> **DESCRIPTION OF THE TASK**: Make an exact copy of the listing below. Pictures stay out of it.

> **INPUT DATA**:
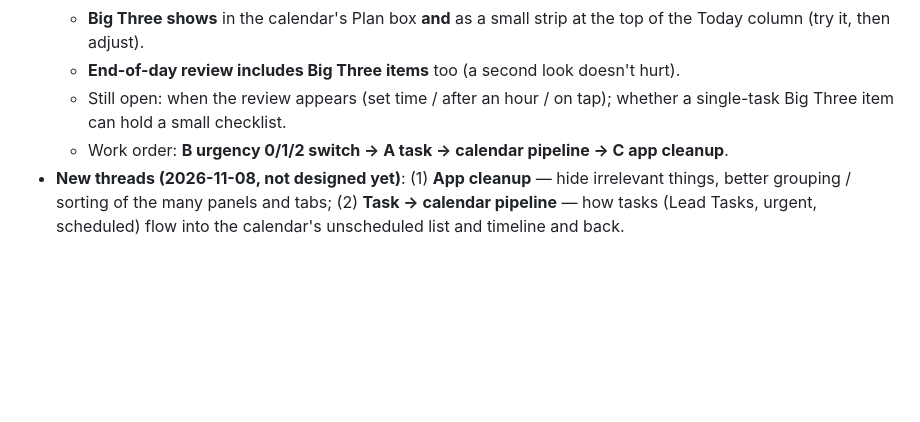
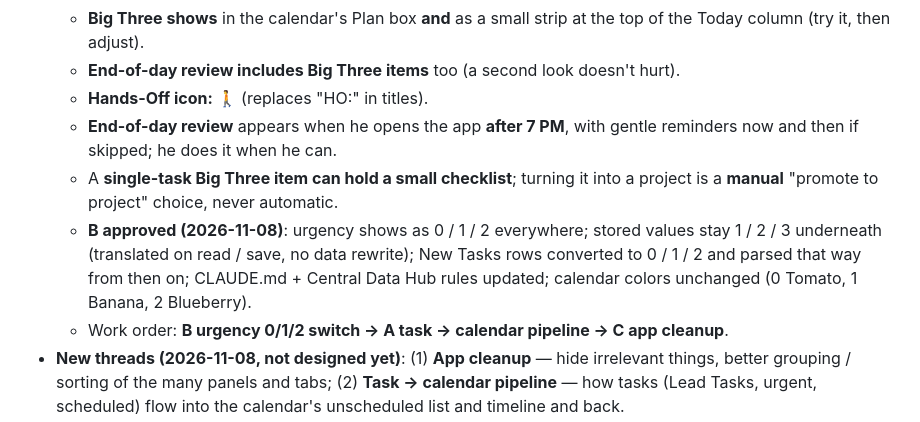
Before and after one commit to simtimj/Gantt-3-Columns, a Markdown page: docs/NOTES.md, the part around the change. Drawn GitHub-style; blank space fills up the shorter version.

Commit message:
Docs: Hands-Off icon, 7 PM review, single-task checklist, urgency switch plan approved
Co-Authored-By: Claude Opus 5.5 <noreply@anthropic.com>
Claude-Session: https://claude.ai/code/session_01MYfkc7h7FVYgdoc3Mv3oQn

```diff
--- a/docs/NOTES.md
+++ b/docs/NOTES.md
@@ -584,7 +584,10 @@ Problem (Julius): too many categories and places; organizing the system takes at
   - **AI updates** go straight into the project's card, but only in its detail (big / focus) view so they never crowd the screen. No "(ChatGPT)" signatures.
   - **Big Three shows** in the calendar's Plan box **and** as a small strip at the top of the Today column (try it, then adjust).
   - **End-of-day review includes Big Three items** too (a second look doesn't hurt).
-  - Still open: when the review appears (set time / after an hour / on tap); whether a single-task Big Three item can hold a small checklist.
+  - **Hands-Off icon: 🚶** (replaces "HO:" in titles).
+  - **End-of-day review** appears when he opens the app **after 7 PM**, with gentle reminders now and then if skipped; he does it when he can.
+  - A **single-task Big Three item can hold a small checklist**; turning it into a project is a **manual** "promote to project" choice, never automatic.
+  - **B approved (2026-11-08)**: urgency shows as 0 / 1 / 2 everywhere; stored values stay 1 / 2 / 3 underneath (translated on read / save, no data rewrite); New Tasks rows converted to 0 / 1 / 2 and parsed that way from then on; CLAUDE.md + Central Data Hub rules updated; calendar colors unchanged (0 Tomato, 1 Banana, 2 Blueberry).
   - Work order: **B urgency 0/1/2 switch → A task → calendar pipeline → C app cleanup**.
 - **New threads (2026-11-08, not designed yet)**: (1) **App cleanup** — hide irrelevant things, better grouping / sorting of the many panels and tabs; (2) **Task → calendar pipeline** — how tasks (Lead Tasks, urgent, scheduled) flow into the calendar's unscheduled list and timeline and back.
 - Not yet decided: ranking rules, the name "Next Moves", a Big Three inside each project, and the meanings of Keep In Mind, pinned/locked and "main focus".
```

> **ANSWER BELOW**:
Before and after one commit to simtimj/Gantt-3-Columns, a Markdown page: docs/NOTES.md, the part around the change. Drawn GitHub-style; blank space fills up the shorter version.

Commit message:
Docs: Hands-Off icon, 7 PM review, single-task checklist, urgency switch plan approved
Co-Authored-By: Claude Opus 5.5 <noreply@anthropic.com>
Claude-Session: https://claude.ai/code/session_01MYfkc7h7FVYgdoc3Mv3oQn

```diff
--- a/docs/NOTES.md
+++ b/docs/NOTES.md
@@ -584,7 +584,10 @@ Problem (Julius): too many categories and places; organizing the system takes at
   - **AI updates** go straight into the project's card, but only in its detail (big / focus) view so they never crowd the screen. No "(ChatGPT)" signatures.
   - **Big Three shows** in the calendar's Plan box **and** as a small strip at the top of the Today column (try it, then adjust).
   - **End-of-day review includes Big Three items** too (a second look doesn't hurt).
-  - Still open: when the review appears (set time / after an hour / on tap); whether a single-task Big Three item can hold a small checklist.
+  - **Hands-Off icon: 🚶** (replaces "HO:" in titles).
+  - **End-of-day review** appears when he opens the app **after 7 PM**, with gentle reminders now and then if skipped; he does it when he can.
+  - A **single-task Big Three item can hold a small checklist**; turning it into a project is a **manual** "promote to project" choice, never automatic.
+  - **B approved (2026-11-08)**: urgency shows as 0 / 1 / 2 everywhere; stored values stay 1 / 2 / 3 underneath (translated on read / save, no data rewrite); New Tasks rows converted to 0 / 1 / 2 and parsed that way from then on; CLAUDE.md + Central Data Hub rules updated; calendar colors unchanged (0 Tomato, 1 Banana, 2 Blueberry).
   - Work order: **B urgency 0/1/2 switch → A task → calendar pipeline → C app cleanup**.
 - **New threads (2026-11-08, not designed yet)**: (1) **App cleanup** — hide irrelevant things, better grouping / sorting of the many panels and tabs; (2) **Task → calendar pipeline** — how tasks (Lead Tasks, urgent, scheduled) flow into the calendar's unscheduled list and timeline and back.
 - Not yet decided: ranking rules, the name "Next Moves", a Big Three inside each project, and the meanings of Keep In Mind, pinned/locked and "main focus".
```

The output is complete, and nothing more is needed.